(EXERCISE GOAL):
Your task is to copy the lines of the data below from the line holding "ProductRepo-->>Service: Product" through the line holding "CouponRepo-->>Service: UserCoupon", inclusive, exactly and with nothing added.

(PROVIDED INFORMATION):

▶

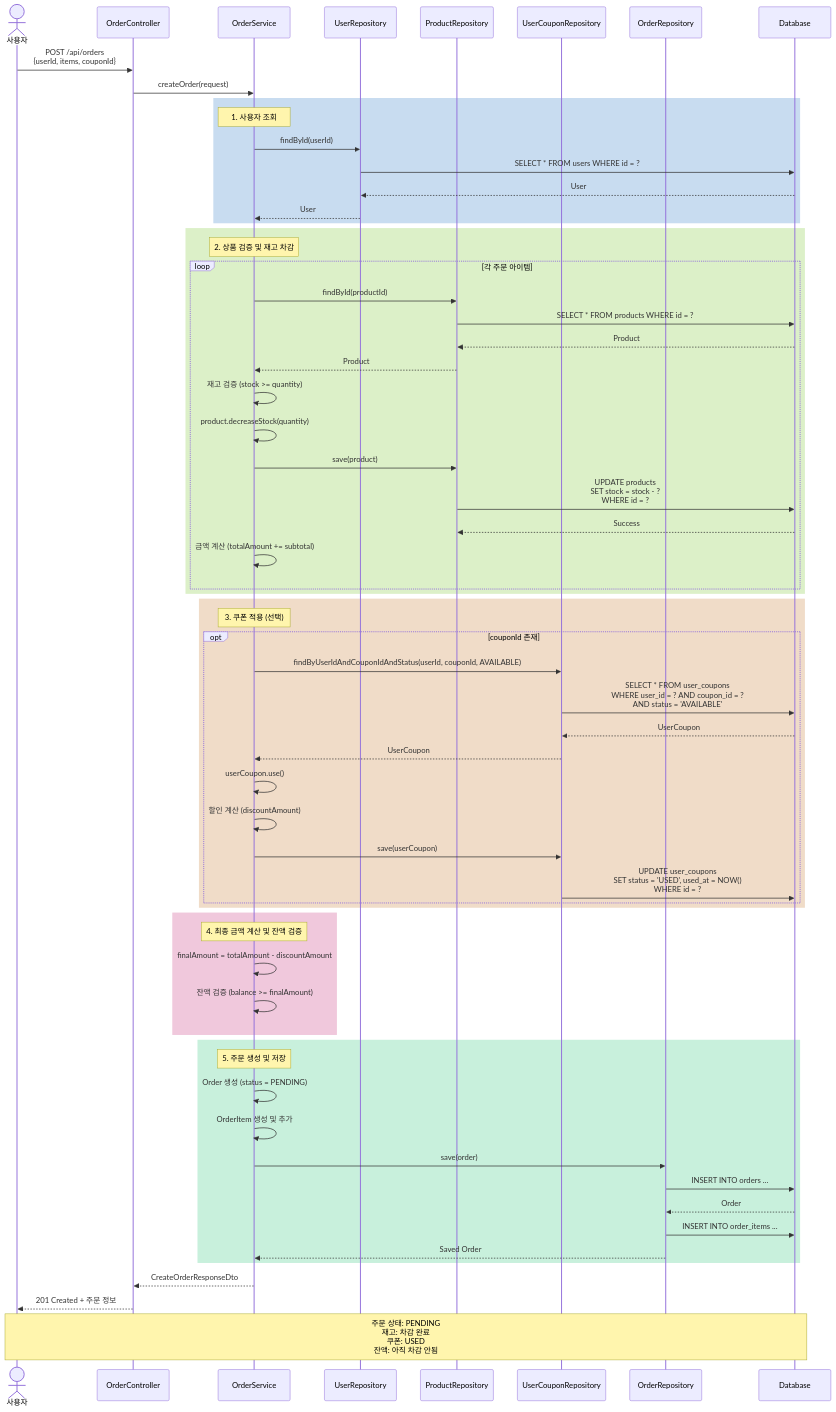
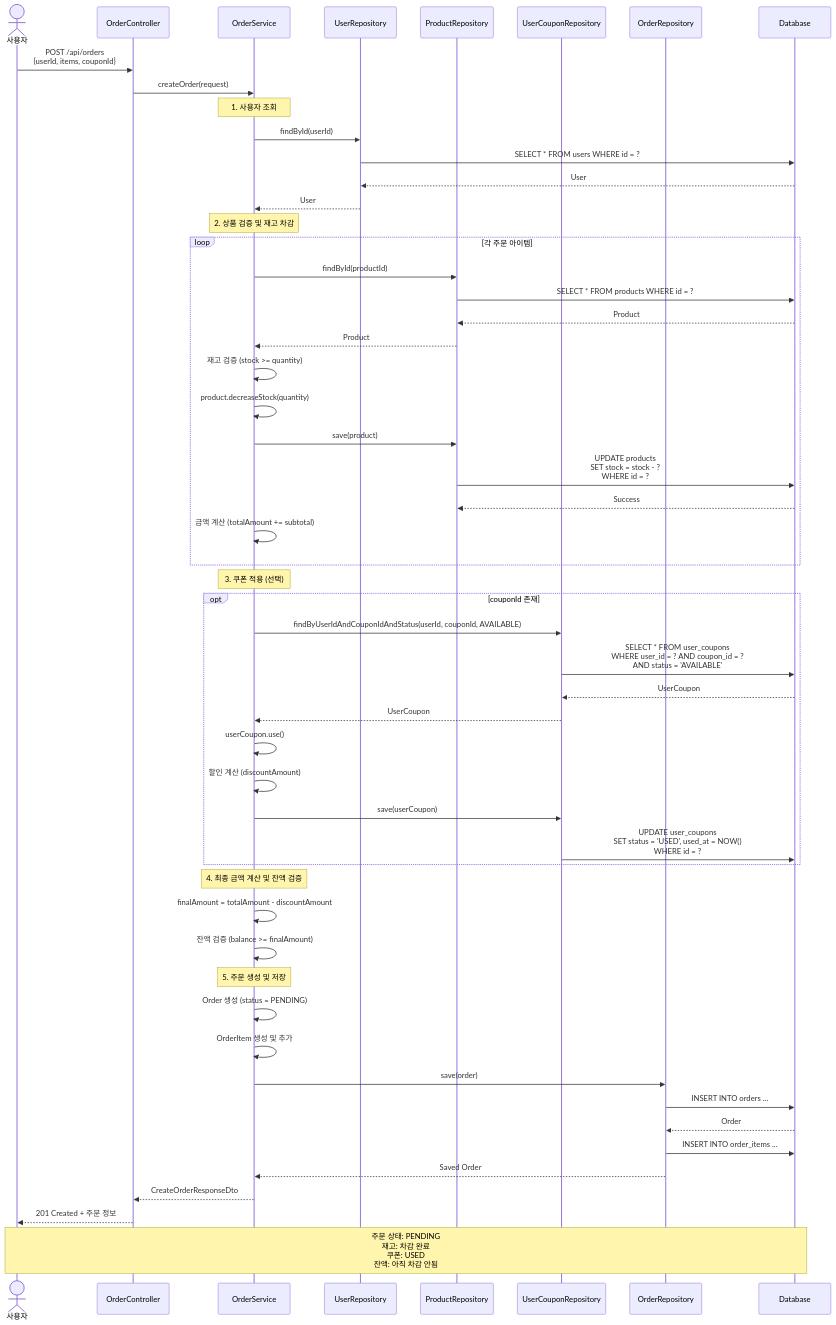
The seventh of 20 diagrams in docs/sequence-diagrams.md (knowave/hhplus-ecommerce-kotlin), drawn with Mermaid before and after one commit. The commit also changed other lines of this file, not shown here.

Commit message:
FIX: sequence-diagrams.md 수정

````diff
--- a/docs/sequence-diagrams.md
+++ b/docs/sequence-diagrams.md
@@ -114,76 +292,66 @@
 ```mermaid
 sequenceDiagram
     actor User as 사용자
     participant Controller as OrderController
     participant Service as OrderService
     participant UserRepo as UserRepository
     participant ProductRepo as ProductRepository
     participant CouponRepo as UserCouponRepository
     participant OrderRepo as OrderRepository
     participant DB as Database
 
     User->>Controller: POST /api/orders<br/>{userId, items, couponId}
     Controller->>Service: createOrder(request)
 
-    rect rgb(200, 220, 240)
     Note over Service: 1. 사용자 조회
     Service->>UserRepo: findById(userId)
     UserRepo->>DB: SELECT * FROM users WHERE id = ?
     DB-->>UserRepo: User
     UserRepo-->>Service: User
-    end
 
-    rect rgb(220, 240, 200)
     Note over Service: 2. 상품 검증 및 재고 차감
     loop 각 주문 아이템
         Service->>ProductRepo: findById(productId)
         ProductRepo->>DB: SELECT * FROM products WHERE id = ?
         DB-->>ProductRepo: Product
         ProductRepo-->>Service: Product
 
         Service->>Service: 재고 검증 (stock >= quantity)
         Service->>Service: product.decreaseStock(quantity)
         Service->>ProductRepo: save(product)
         ProductRepo->>DB: UPDATE products<br/>SET stock = stock - ?<br/>WHERE id = ?
         DB-->>ProductRepo: Success
         Service->>Service: 금액 계산 (totalAmount += subtotal)
     end
-    end
 
-    rect rgb(240, 220, 200)
     Note over Service: 3. 쿠폰 적용 (선택)
     opt couponId 존재
         Service->>CouponRepo: findByUserIdAndCouponIdAndStatus(userId, couponId, AVAILABLE)
         CouponRepo->>DB: SELECT * FROM user_coupons<br/>WHERE user_id = ? AND coupon_id = ?<br/>AND status = 'AVAILABLE'
         DB-->>CouponRepo: UserCoupon
         CouponRepo-->>Service: UserCoupon
 
         Service->>Service: userCoupon.use()
         Service->>Service: 할인 계산 (discountAmount)
         Service->>CouponRepo: save(userCoupon)
         CouponRepo->>DB: UPDATE user_coupons<br/>SET status = 'USED', used_at = NOW()<br/>WHERE id = ?
     end
-    end
 
-    rect rgb(240, 200, 220)
     Note over Service: 4. 최종 금액 계산 및 잔액 검증
     Service->>Service: finalAmount = totalAmount - discountAmount
     Service->>Service: 잔액 검증 (balance >= finalAmount)
-    end
 
-    rect rgb(200, 240, 220)
     Note over Service: 5. 주문 생성 및 저장
     Service->>Service: Order 생성 (status = PENDING)
     Service->>Service: OrderItem 생성 및 추가
     Service->>OrderRepo: save(order)
     OrderRepo->>DB: INSERT INTO orders ...
     DB-->>OrderRepo: Order
     OrderRepo->>DB: INSERT INTO order_items ...
     OrderRepo-->>Service: Saved Order
-    end
 
     Service-->>Controller: CreateOrderResponseDto
     Controller-->>User: 201 Created + 주문 정보
 
     Note over User,DB: 주문 상태: PENDING<br/>재고: 차감 완료<br/>쿠폰: USED<br/>잔액: 아직 차감 안됨
 ```
````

◀

(OUTPUT OF THE EXERCISE):
         ProductRepo-->>Service: Product
 
         Service->>Service: 재고 검증 (stock >= quantity)
         Service->>Service: product.decreaseStock(quantity)
         Service->>ProductRepo: save(product)
         ProductRepo->>DB: UPDATE products<br/>SET stock = stock - ?<br/>WHERE id = ?
         DB-->>ProductRepo: Success
         Service->>Service: 금액 계산 (totalAmount += subtotal)
     end
-    end
 
-    rect rgb(240, 220, 200)
     Note over Service: 3. 쿠폰 적용 (선택)
     opt couponId 존재
         Service->>CouponRepo: findByUserIdAndCouponIdAndStatus(userId, couponId, AVAILABLE)
         CouponRepo->>DB: SELECT * FROM user_coupons<br/>WHERE user_id = ? AND coupon_id = ?<br/>AND status = 'AVAILABLE'
         DB-->>CouponRepo: UserCoupon
         CouponRepo-->>Service: UserCoupon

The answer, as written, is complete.